*** Opening GIVEN DATA ***

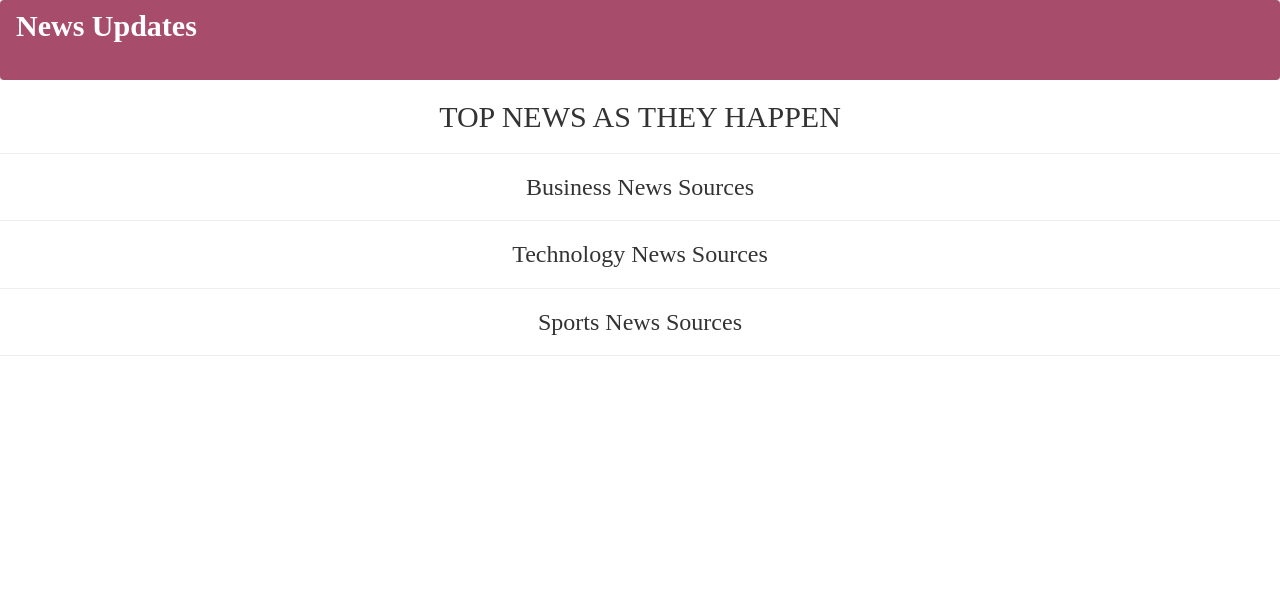
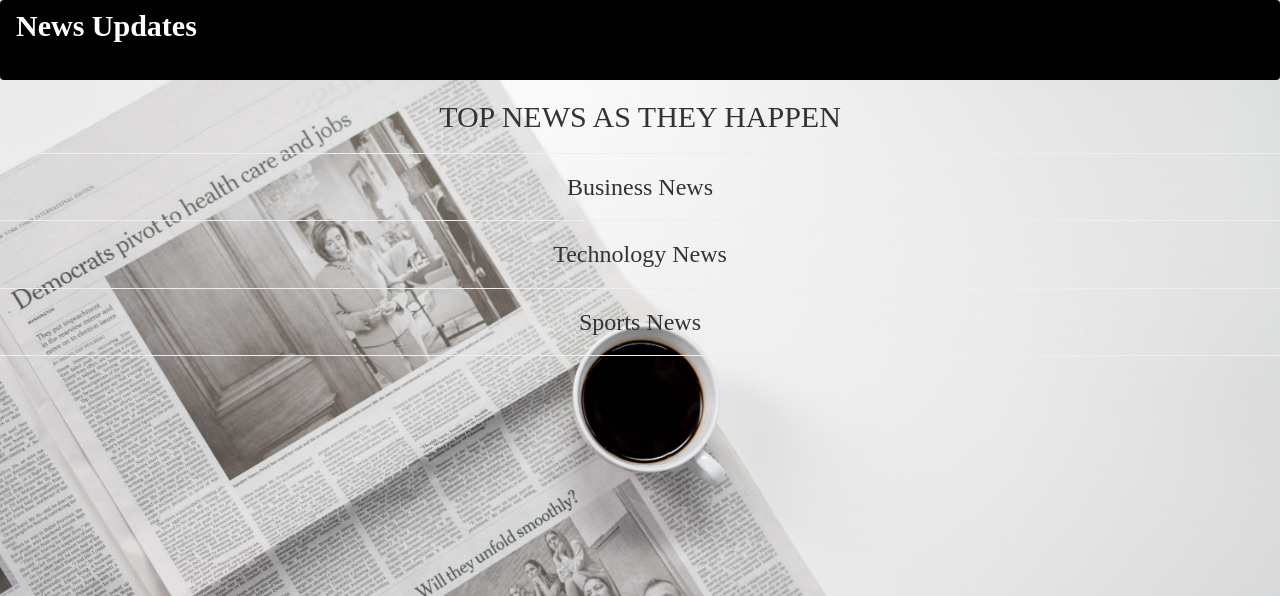
Before and after one commit to Alikutepa/News-API, a Python web app: template app/templates/index.html in a window 1280 px wide. Shown: the top 596 px of the page. Run offline with Jinja, Linux system fonts and the light colour scheme; the template is opened without the code that fills it, so the values that code supplies are empty; some libraries are stand-ins or nearby versions.

Commit message:
update changes

```diff
--- /dev/null
+++ b/app/static/css/index.css
@@ -0,0 +1,7 @@
+body {
+  background-image: url(./pexels-cottonbro-3944425.jpg);
+  background-position: center center;
+  background-repeat: no-repeat;
+  background-attachment: fixed;
+  background-size: cover;
+}
--- a/app/templates/index.html
+++ b/app/templates/index.html
@@ -4,8 +4,9 @@
 <!DOCTYPE html>
 <html lang="en">
 <head>
-    {% block styles %}
+    {% block styles%}
     {{ super() }}
+    <link rel="stylesheet" href="{{url_for('static',filename='css/index.css')}}">
     {% endblock %}
 </head>
 <body>
@@ -14,17 +15,17 @@
 
         <h2 class="text-center" style="font-family: 'Times New Roman', Times, serif;"> TOP NEWS AS THEY HAPPEN</h2>
         <hr>
-        <h3 class="text-center" style="font-family: 'Times New Roman', Times, serif;" >Business News Sources</h3>
+        <h3 class="text-center" style="font-family: 'Times New Roman', Times, serif;" >Business News</h3>
         <hr>
         <ul>
             {{ macro.displaySourcesList(business)}}
         </ul>
-        <h3 class="text-center"style="font-family: 'Times New Roman', Times, serif;"> Technology News Sources</h3>
+        <h3 class="text-center"style="font-family: 'Times New Roman', Times, serif;"> Technology News</h3>
         <hr>
         <ul>
             {{ macro.displaySourcesList(technology)}}
         </ul>
-        <h3 class="text-center"style="font-family: 'Times New Roman', Times, serif;">Sports News Sources</h3>
+        <h3 class="text-center"style="font-family: 'Times New Roman', Times, serif;">Sports News</h3>
         <hr>
         <ul>
             {{ macro.displaySourcesList(sports)}}
--- a/app/templates/macros.html
+++ b/app/templates/macros.html
@@ -3,7 +3,7 @@
 
     <div class="row">
     {% for source in source_row %}
-    <div class="col-md-4">
+    <div class="col-md-12">
 
 
         <div class="panel panel-default" >
--- a/app/templates/navbar.html
+++ b/app/templates/navbar.html
@@ -1,6 +1,6 @@
-<div class="navbar navbar-dark bg-primary" role="navigation" style=" min-height: 10vh;  align-items: center; background-color: rgb(168, 76, 107) !important ;">
+<div class="navbar navbar-dark bg-primary" role="navigation" style=" min-height: 10vh;  align-items: center; background-color: black !important ;">
   <div class="container-fluid" style="margin: 0;">
-      <div class="navbar-header">
+      <div class="navbar-header text-center">
           <button type="button" class="navbar-toggle" data-toggle="collapse" data-target=".navbar-collapse" >
             <span class="sr-only">Toggle navigation</span>
             <span class="icon-bar"></span>
--- a/app/templates/news.html
+++ b/app/templates/news.html
@@ -19,7 +19,7 @@
 
       {% for article in article_row %}
 
-      <div class="col-md-3">
+      <div class="col-md-6">
         <div class="thumbnail" >
 
 
```
Also changed, not shown: app/static/css/pexels-cottonbro-3944425.jpg (added), app/static/css/pexels-pixabay-158651.jpg (added).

*** Closing GIVEN DATA ***

Whenever the word "index" shows up in a line of the entries, copy that line.

Before and after one commit to Alikutepa/News-API, a Python web app: template app/templates/index.html in a window 1280 px wide. Shown: the top 596 px of the page. Run offline with Jinja, Linux system fonts and the light colour scheme; the template is opened without the code that fills it, so the values that code supplies are empty; some libraries are stand-ins or nearby versions.
+++ b/app/static/css/index.css
--- a/app/templates/index.html
+++ b/app/templates/index.html
+    <link rel="stylesheet" href="{{url_for('static',filename='css/index.css')}}">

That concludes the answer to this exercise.